*What is required*
Go through the material and copy every line in which "title" appears.

━━━ Task input

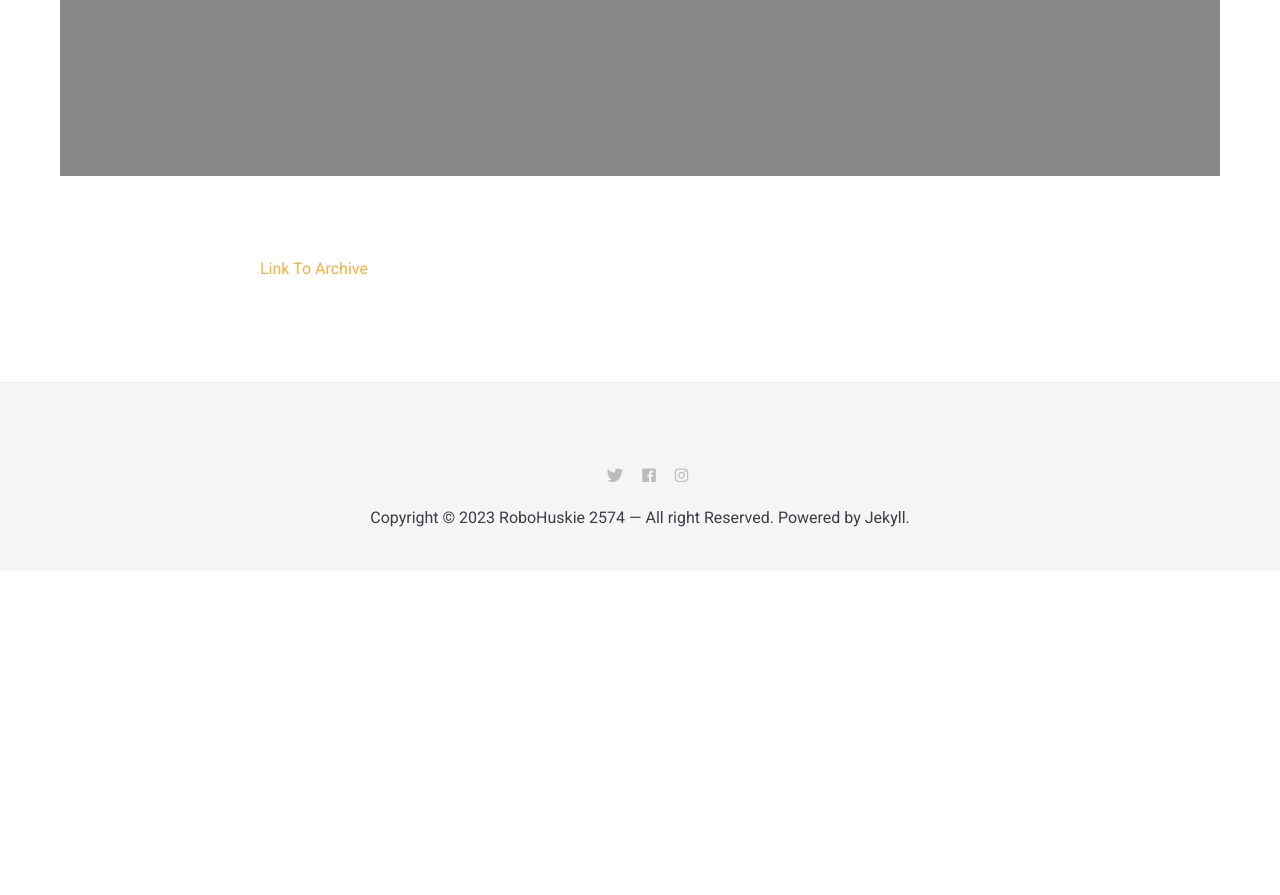
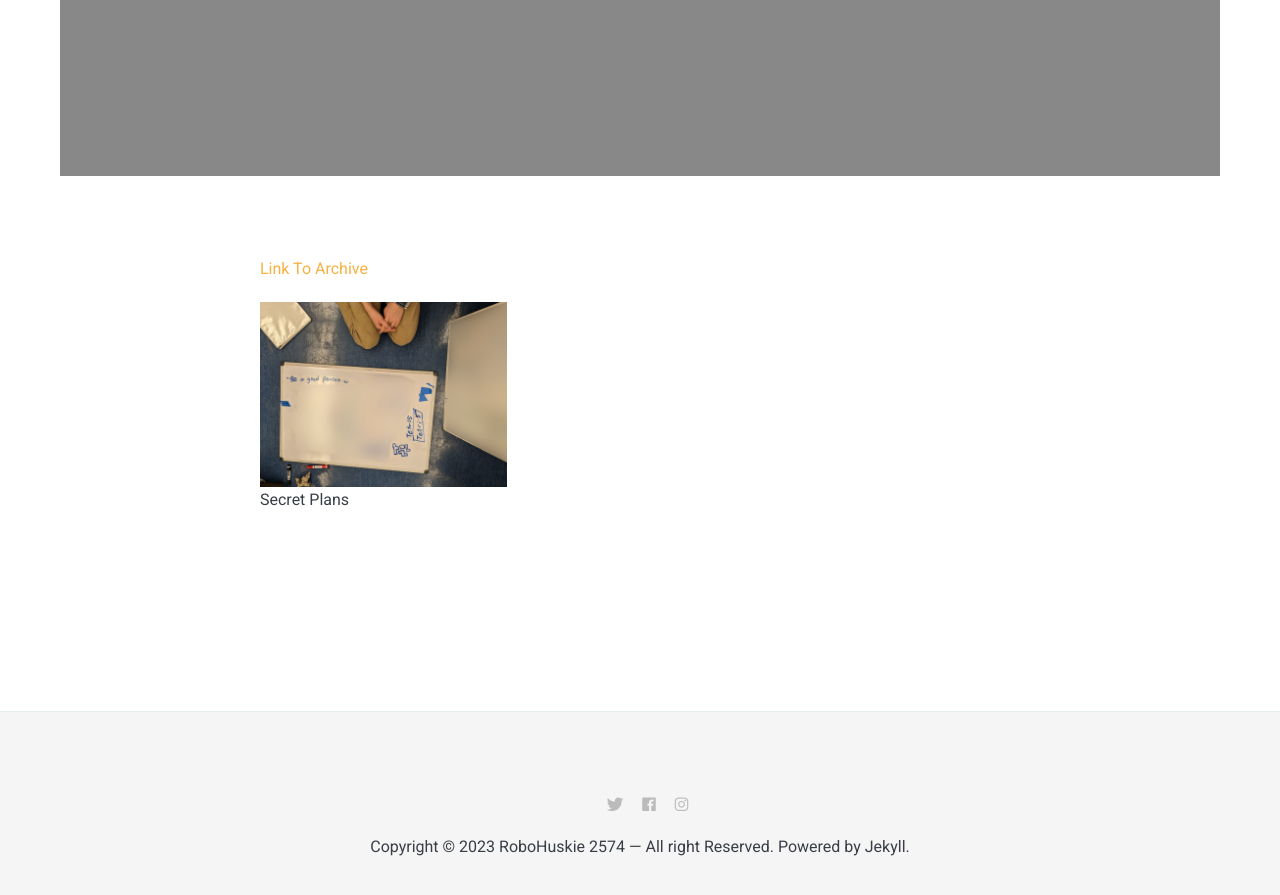
Before and after one commit to Robohuskie2574/Robohuskie2574.github.io, a Jekyll site: the page built from _pages/Photos and Videos.md, in a window 1280 px wide and 900 px high, scrolled down 735 px. Shown: the top 895 px of the window. Built offline with Jekyll 4.4.1, drawn with Linux system fonts in a browser that asks for light colours; nearby versions of some CDN libraries; before the commit the page ends 1306 px from its top, so only the background shows below that.

Commit message:
worked on it

```diff
--- a/_pages/Photos and Videos.md
+++ b/_pages/Photos and Videos.md
@@ -5,3 +5,9 @@
 title:  Photos And Videos
 ---
 [Link To Archive]({{site.baseurl}}/PhotosVideos-a)
+<div style="display:grid;grid-gap:10px;grid-template-columns:repeat(3, 1fr)">
+<div style="aspect-ratio:.75">
+<img style="margin-top:0px;margin-bottom:0px" loading="lazy" src="{{site.baseurl}}\images\2023\1.jpg">
+<p>Secret Plans</p>
+</div>
+</div>
```
Also changed, not shown: images/2023/1.jpg (added).
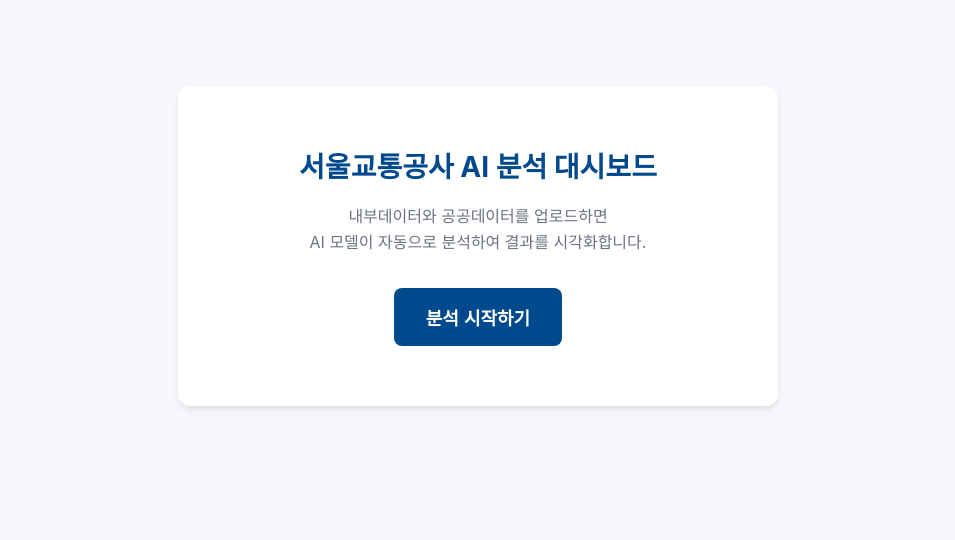
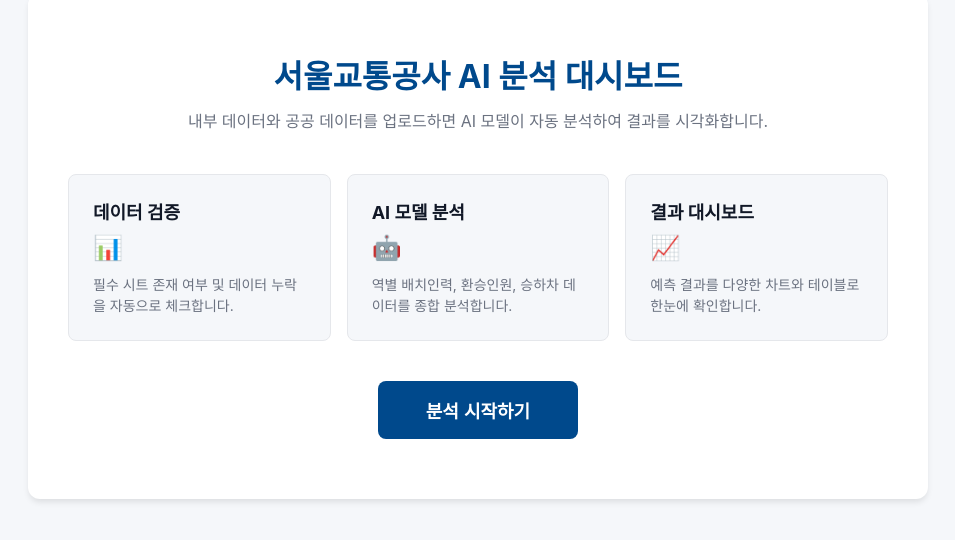
Before and after one commit to COMDASAL/frontend, a Next.js app: page / in a window 1280 px wide. Shown: the part 154-694 px from the top of the page, without its empty margins (162-1117 px from the left). Built offline with nearby package versions, Linux system fonts and the light colour scheme.

Commit message:
✨ Feat: 메인 랜딩 화면 UI 및 기능 요약 카드 구현
Related to: #1

```diff
--- a/src/app/page.module.scss
+++ b/src/app/page.module.scss
@@ -1,4 +1,3 @@
-// src/app/page.module.scss
 @use "../styles/variables" as *;
 
 .container {
@@ -7,6 +6,7 @@
   justify-content: center;
   min-height: 100vh;
   padding: $spacing-lg;
+  background-color: $color-background;
 }
 
 .hero {
@@ -15,35 +15,45 @@
   padding: 60px 40px;
   border-radius: $border-radius-lg;
   box-shadow: $shadow-md;
-  max-width: 600px;
+  max-width: 900px;
   width: 100%;
 }
 
 .title {
   color: $color-primary;
-  font-size: 28px;
-  margin-bottom: $spacing-md;
+  font-size: 32px;
+  margin-bottom: $spacing-sm;
+  font-weight: 700;
 }
 
 .description {
   color: $color-text-sub;
   font-size: 16px;
-  margin-bottom: $spacing-xl;
+  margin-bottom: 40px;
   line-height: 1.6;
 }
 
-.startButton {
-  padding: $spacing-md $spacing-xl;
-  font-size: 18px;
-  font-weight: bold;
-  color: $color-surface;
-  background-color: $color-primary;
-  border: none;
-  border-radius: $border-radius-md;
-  cursor: pointer;
-  transition: background-color 0.2s ease;
+.cardGrid {
+  display: grid;
+  grid-template-columns: repeat(3, 1fr);
+  gap: $spacing-md;
+  margin-bottom: 40px;
+  text-align: left; // 카드 내부 텍스트는 왼쪽 정렬
 
-  &:hover {
-    background-color: $color-primary-hover;
+  @media (max-width: 768px) {
+    grid-template-columns: 1fr;
   }
 }
+
+.cardInner {
+  .icon {
+    font-size: 24px;
+    margin-bottom: $spacing-sm;
+  }
+
+  p {
+    font-size: 14px;
+    color: $color-text-sub;
+    line-height: 1.5;
+  }
+}
--- a/src/app/page.tsx
+++ b/src/app/page.tsx
@@ -1,8 +1,9 @@
-// src/app/page.tsx
 "use client";
 
 import { useRouter } from "next/navigation";
 import styles from "./page.module.scss";
+import Button from "../components/common/Button/Button";
+import Card from "../components/common/Card/Card";
 
 export default function Home() {
   const router = useRouter();
@@ -16,14 +17,36 @@
       <div className={styles.hero}>
         <h1 className={styles.title}>서울교통공사 AI 분석 대시보드</h1>
         <p className={styles.description}>
-          내부데이터와 공공데이터를 업로드하면
-          <br />
-          AI 모델이 자동으로 분석하여 결과를 시각화합니다.
+          내부 데이터와 공공 데이터를 업로드하면 AI 모델이 자동 분석하여 결과를
+          시각화합니다.
         </p>
 
-        <button className={styles.startButton} onClick={handleStart}>
-          분석 시작하기
-        </button>
+        {/* 1. 공통 Card 컴포넌트 재사용 */}
+        <div className={styles.cardGrid}>
+          <Card title="데이터 검증">
+            <div className={styles.cardInner}>
+              <div className={styles.icon}>📊</div>
+              <p>필수 시트 존재 여부 및 데이터 누락을 자동으로 체크합니다.</p>
+            </div>
+          </Card>
+
+          <Card title="AI 모델 분석">
+            <div className={styles.cardInner}>
+              <div className={styles.icon}>🤖</div>
+              <p>역별 배치인력, 환승인원, 승하차 데이터를 종합 분석합니다.</p>
+            </div>
+          </Card>
+
+          <Card title="결과 대시보드">
+            <div className={styles.cardInner}>
+              <div className={styles.icon}>📈</div>
+              <p>예측 결과를 다양한 차트와 테이블로 한눈에 확인합니다.</p>
+            </div>
+          </Card>
+        </div>
+
+        {/* 2. 공통 Button 컴포넌트 재사용 */}
+        <Button onClick={handleStart}>분석 시작하기</Button>
       </div>
     </main>
   );
```
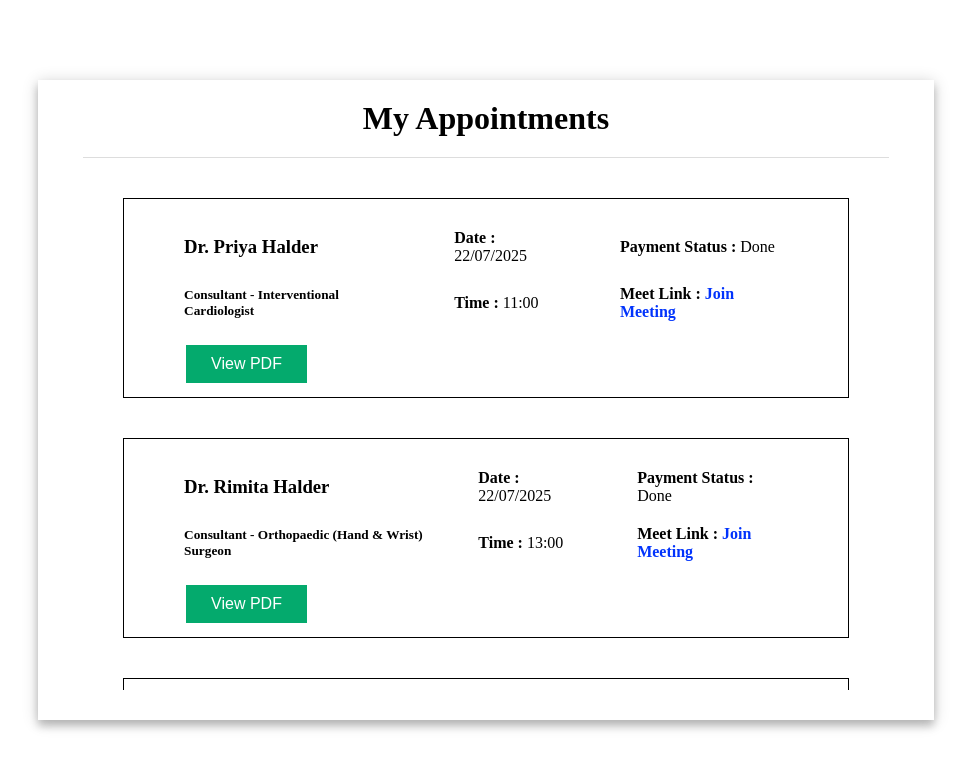
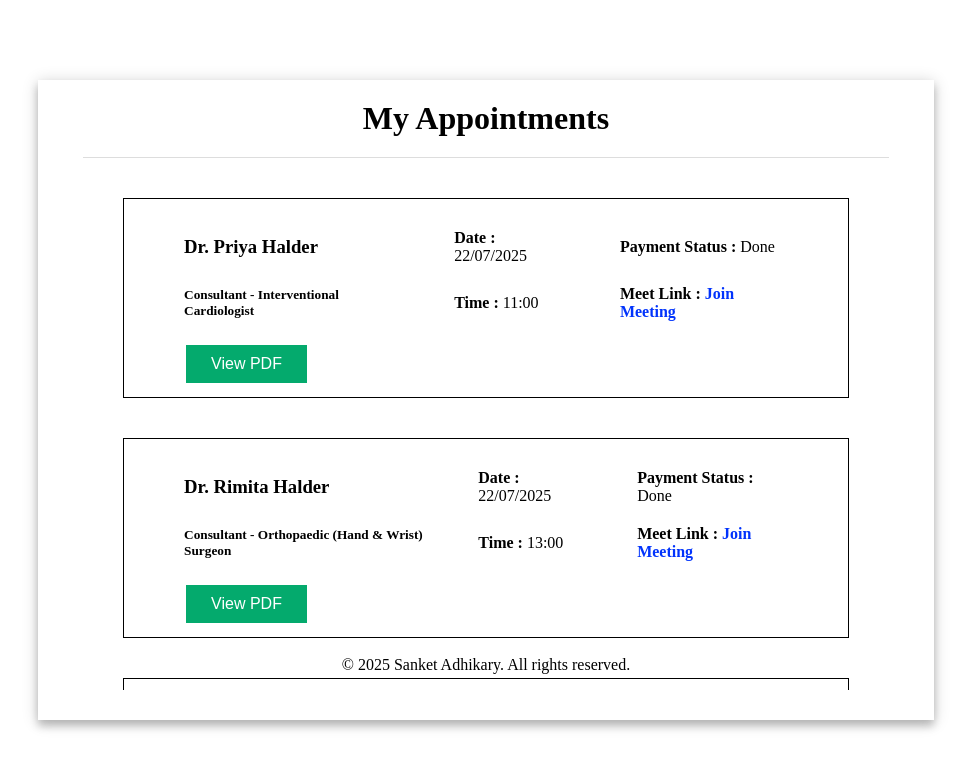
Before and after one commit to adisonket/Doctor-Appointment-Web-Application, a React (Vite) app: page / in a window 1280 px wide. Shown: the top 770 px of the page, without its empty margins (154-1125 px from the left). Built offline with nearby package versions, Linux system fonts and the light colour scheme.

Commit message:
Copyright

```diff
--- a/src/components/View_Appointmen.jsx
+++ b/src/components/View_Appointmen.jsx
@@ -85,6 +85,9 @@ const View_Appointmen = () => {
                     </div>
                 </div>
             </div>
+            <div className={style.copyright}>
+                 © {new Date().getFullYear()} Sanket Adhikary. All rights reserved.
+            </div>
         </div>
     );
 };
--- a/src/components/View_Appointmen.module.css
+++ b/src/components/View_Appointmen.module.css
@@ -2,6 +2,7 @@
     width: 100vw;
     height: 100vh;
     display: flex;
+    flex-direction: column;
     justify-content: center;
     align-items: center;
 }
@@ -16,7 +17,8 @@
     box-shadow: 0 6px 8px 0 rgba(0, 0, 0, 0.2), 0 2px 15px 0 rgba(0, 0, 0, 0.19);
     /* box-shadow: 0px 8px 6px 0px gray; */
     padding: 0;
-    position: relative;
+    /* position: relative; */
+    top: 10px;
 }
 
 .header {
@@ -89,3 +91,9 @@ table{
     padding: 25px;
     margin: 20px;
 }
+
+.copyright{
+    position: absolute;
+    top: 41rem;
+    font-weight: 500;
+}
```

━━━━━━

*Answer to this task*
 title:  Photos And Videos
 .title {
         <h1 className={styles.title}>서울교통공사 AI 분석 대시보드</h1>
+          <Card title="데이터 검증">
+          <Card title="AI 모델 분석">
+          <Card title="결과 대시보드">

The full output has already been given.